  • Failing or refusing to reinstate the employee to her original job or to an equivalent position with equivalent pay and accumulated seniority, retirement, fringe benefits and other service credits upon her signifying her intent to return unless, in the case of a private employer, the employer’s circumstances have so changed as to make it impossible or unreasonable to do so.

Under the amended law, employers are also prohibited from:

  • Limiting, segregating or classifying the employee in a way that would deprive her of employment opportunities due to her pregnancy;
  • Discriminating against an employee or person seeking employment on the basis of her pregnancy in the terms or conditions of her employment;
  • Failing or refusing to make a reasonable accommodation for an employee or person seeking employment due to her pregnancy, unless the employer can demonstrate that such an accommodation would impose an undue hardship on the employer;
  • Denying employment opportunities to an employee or person seeking employment if such denial is due to the employee’s request for a reasonable accommodation due to her pregnancy;
  • Forcing an employee or person seeking employment affected by pregnancy to accept a reasonable accommodation if such employee or person seeking employment:
    • does not have a known limitation related to her pregnancy, or
    • does not require a reasonable accommodation to perform the essential duties related to her employment;
  • Requiring an employee to take a leave of absence if a reasonable accommodation can be provided in lieu of such leave; and
  • Retaliating against an employee in the terms, conditions or privileges of her employment based upon such employee’s request for a reasonable accommodation.

The amended law also provides the following definitions:
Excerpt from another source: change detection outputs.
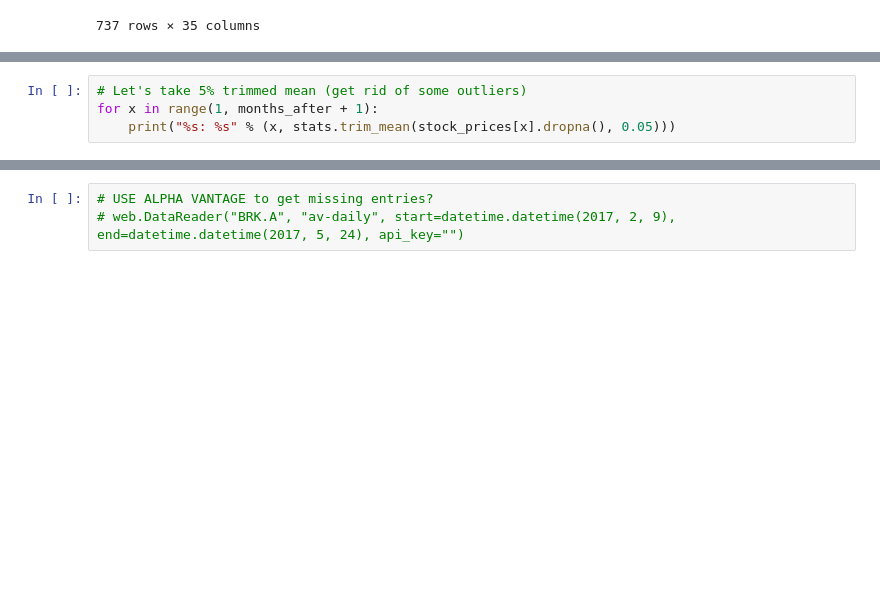
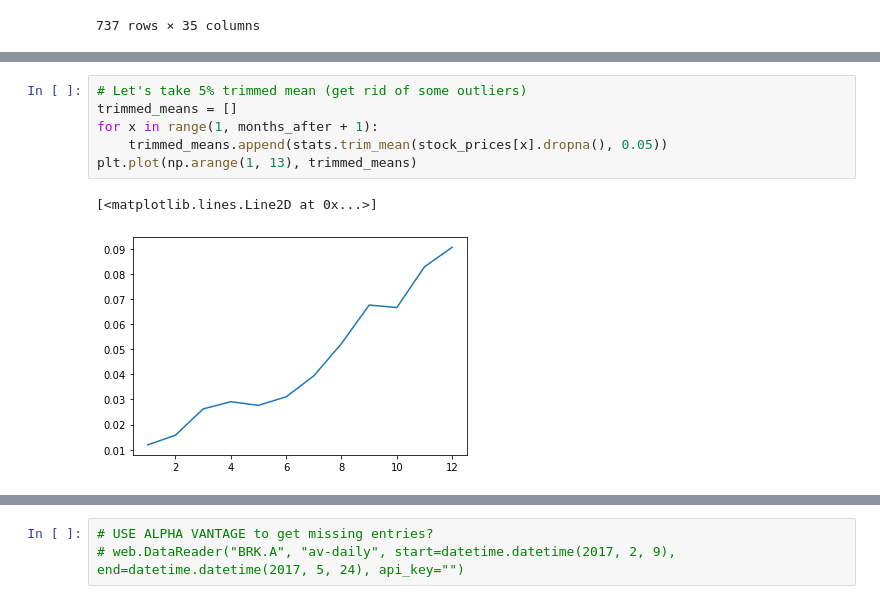
Before and after one commit to Zeyuzhao/BreachPrice, a Jupyter notebook: notebooks/main.ipynb, the cells around one changed output, grey strips where cells are left out. Saved outputs shown, nothing was run; the diff lists cells and outputs as text; blank space fills up the shorter version.

```diff
--- a/notebooks/main.ipynb
+++ b/notebooks/main.ipynb
@@ -306,4 +295,9 @@ display(stock_prices.median())
 # %%
 # Let's take 5% trimmed mean (get rid of some outliers)
+trimmed_means = []
 for x in range(1, months_after + 1):
-    print("%s: %s" % (x, stats.trim_mean(stock_prices[x].dropna(), 0.05)))
+    trimmed_means.append(stats.trim_mean(stock_prices[x].dropna(), 0.05))
+plt.plot(np.arange(1, 13), trimmed_means)
+# %% [output]
+[<matplotlib.lines.Line2D at 0x...>]
+[figure, added]
```
Also changed, not shown: parts of 8 cells of this notebook.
  • “Pregnancy” means pregnancy, childbirth or a related condition, including, but not limited to, lactation;
  • “Reasonable accommodation” means, but shall not be limited to, being permitted to sit while working, more frequent or longer breaks, periodic rest, assistance with manual labor, job restructuring, light duty assignments, modified work schedules, temporary transfers to less strenuous or hazardous work, time off to recover from childbirth or break time and appropriate facilities for expressing breast milk; and
  • “Undue hardship” means an action requiring significant difficulty or expense when considered in light of factors such as
    • the nature and cost of the accommodation;
    • the overall financial resources of the employer;
    • the overall size of the business of the employer with respect to the number of employees, and the number, type and location of its facilities; and
    • the effect on expenses and resources or the impact otherwise of such accommodation upon the operation of the employer.

Finally, under the new law, employers are required to provide all employees with a written notice explaining their “right to be free from discrimination in relation to pregnancy, childbirth and related conditions, including the right to a reasonable accommodation to the known limitations related to pregnancy.” Employers can comply with this requirement by posting a poster in a prominent place in the workplace.

The new law goes into effect on October 1, 2017. It is recommended that employers review their policies and procedures relating to pregnant employees and update those policies/procedures as necessary to comply with the new law. In addition, employers must be prepared to post the new notice starting October 1st.